▸ Stored data
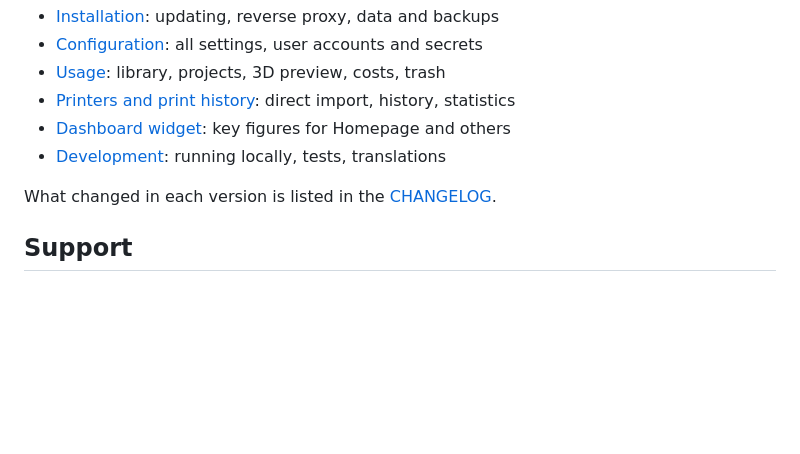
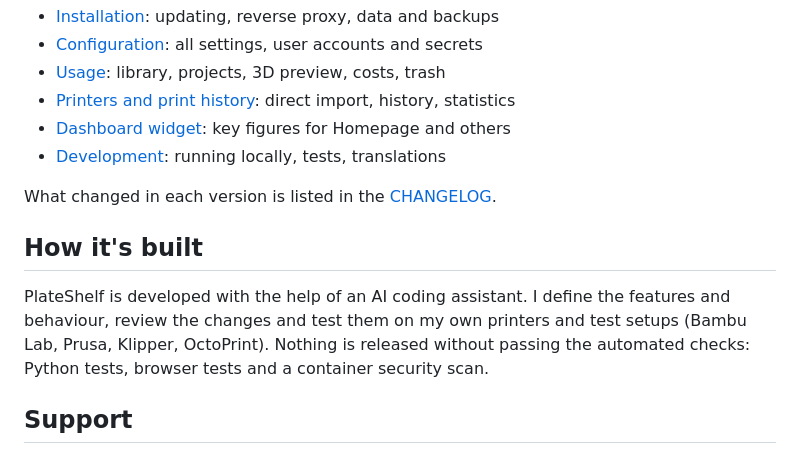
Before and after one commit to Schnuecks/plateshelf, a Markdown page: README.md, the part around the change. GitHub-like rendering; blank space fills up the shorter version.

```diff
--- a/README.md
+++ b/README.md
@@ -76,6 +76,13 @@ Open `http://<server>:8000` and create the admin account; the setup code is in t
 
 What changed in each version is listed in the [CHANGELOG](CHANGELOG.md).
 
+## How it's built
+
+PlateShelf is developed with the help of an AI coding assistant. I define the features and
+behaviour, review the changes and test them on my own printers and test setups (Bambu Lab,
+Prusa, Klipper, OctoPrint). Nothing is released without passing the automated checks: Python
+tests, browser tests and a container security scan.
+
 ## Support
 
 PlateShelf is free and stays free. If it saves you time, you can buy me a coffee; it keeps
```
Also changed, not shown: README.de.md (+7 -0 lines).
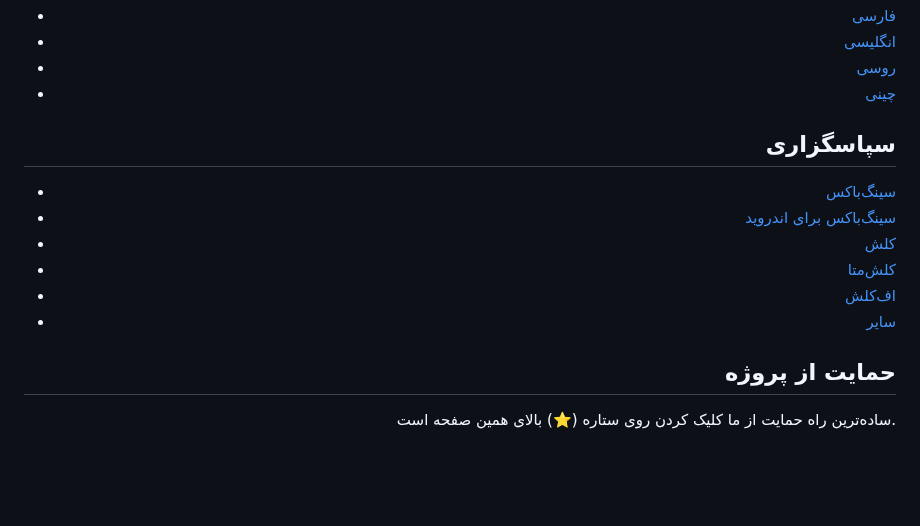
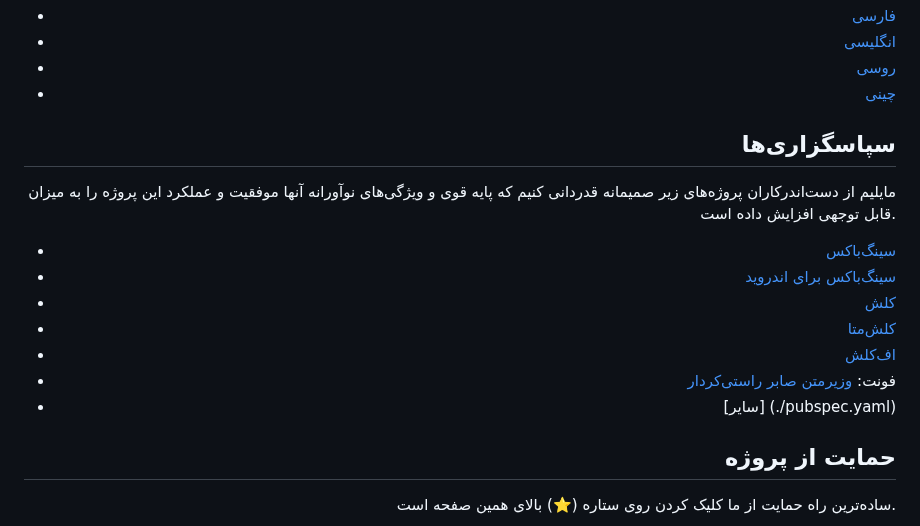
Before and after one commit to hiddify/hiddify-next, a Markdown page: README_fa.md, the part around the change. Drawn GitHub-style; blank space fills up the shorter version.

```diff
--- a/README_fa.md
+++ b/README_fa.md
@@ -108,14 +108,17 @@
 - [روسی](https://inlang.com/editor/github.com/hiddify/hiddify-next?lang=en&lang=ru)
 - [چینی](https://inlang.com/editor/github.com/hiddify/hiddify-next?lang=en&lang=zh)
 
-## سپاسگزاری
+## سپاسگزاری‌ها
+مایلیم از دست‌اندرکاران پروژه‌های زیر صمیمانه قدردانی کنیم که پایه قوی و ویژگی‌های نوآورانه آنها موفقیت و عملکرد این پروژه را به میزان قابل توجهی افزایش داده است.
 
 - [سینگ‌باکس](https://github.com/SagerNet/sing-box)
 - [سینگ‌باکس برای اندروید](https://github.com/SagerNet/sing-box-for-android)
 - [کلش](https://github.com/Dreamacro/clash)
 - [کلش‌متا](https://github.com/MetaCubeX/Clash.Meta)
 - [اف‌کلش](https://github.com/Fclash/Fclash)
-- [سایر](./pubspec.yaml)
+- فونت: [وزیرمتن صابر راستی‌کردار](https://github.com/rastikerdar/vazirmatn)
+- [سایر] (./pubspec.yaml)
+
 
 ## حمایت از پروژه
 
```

▸ Work to be completed
The listing above is to be retyped exactly, with all pictures left out.

▸ Solution to this exercise
Before and after one commit to Schnuecks/plateshelf, a Markdown page: README.md, the part around the change. GitHub-like rendering; blank space fills up the shorter version.

```diff
--- a/README.md
+++ b/README.md
@@ -76,6 +76,13 @@ Open `http://<server>:8000` and create the admin account; the setup code is in t
 
 What changed in each version is listed in the [CHANGELOG](CHANGELOG.md).
 
+## How it's built
+
+PlateShelf is developed with the help of an AI coding assistant. I define the features and
+behaviour, review the changes and test them on my own printers and test setups (Bambu Lab,
+Prusa, Klipper, OctoPrint). Nothing is released without passing the automated checks: Python
+tests, browser tests and a container security scan.
+
 ## Support
 
 PlateShelf is free and stays free. If it saves you time, you can buy me a coffee; it keeps
```
Also changed, not shown: README.de.md (+7 -0 lines).
Before and after one commit to hiddify/hiddify-next, a Markdown page: README_fa.md, the part around the change. Drawn GitHub-style; blank space fills up the shorter version.

```diff
--- a/README_fa.md
+++ b/README_fa.md
@@ -108,14 +108,17 @@
 - [روسی](https://inlang.com/editor/github.com/hiddify/hiddify-next?lang=en&lang=ru)
 - [چینی](https://inlang.com/editor/github.com/hiddify/hiddify-next?lang=en&lang=zh)
 
-## سپاسگزاری
+## سپاسگزاری‌ها
+مایلیم از دست‌اندرکاران پروژه‌های زیر صمیمانه قدردانی کنیم که پایه قوی و ویژگی‌های نوآورانه آنها موفقیت و عملکرد این پروژه را به میزان قابل توجهی افزایش داده است.
 
 - [سینگ‌باکس](https://github.com/SagerNet/sing-box)
 - [سینگ‌باکس برای اندروید](https://github.com/SagerNet/sing-box-for-android)
 - [کلش](https://github.com/Dreamacro/clash)
 - [کلش‌متا](https://github.com/MetaCubeX/Clash.Meta)
 - [اف‌کلش](https://github.com/Fclash/Fclash)
-- [سایر](./pubspec.yaml)
+- فونت: [وزیرمتن صابر راستی‌کردار](https://github.com/rastikerdar/vazirmatn)
+- [سایر] (./pubspec.yaml)
+
 
 ## حمایت از پروژه
 
```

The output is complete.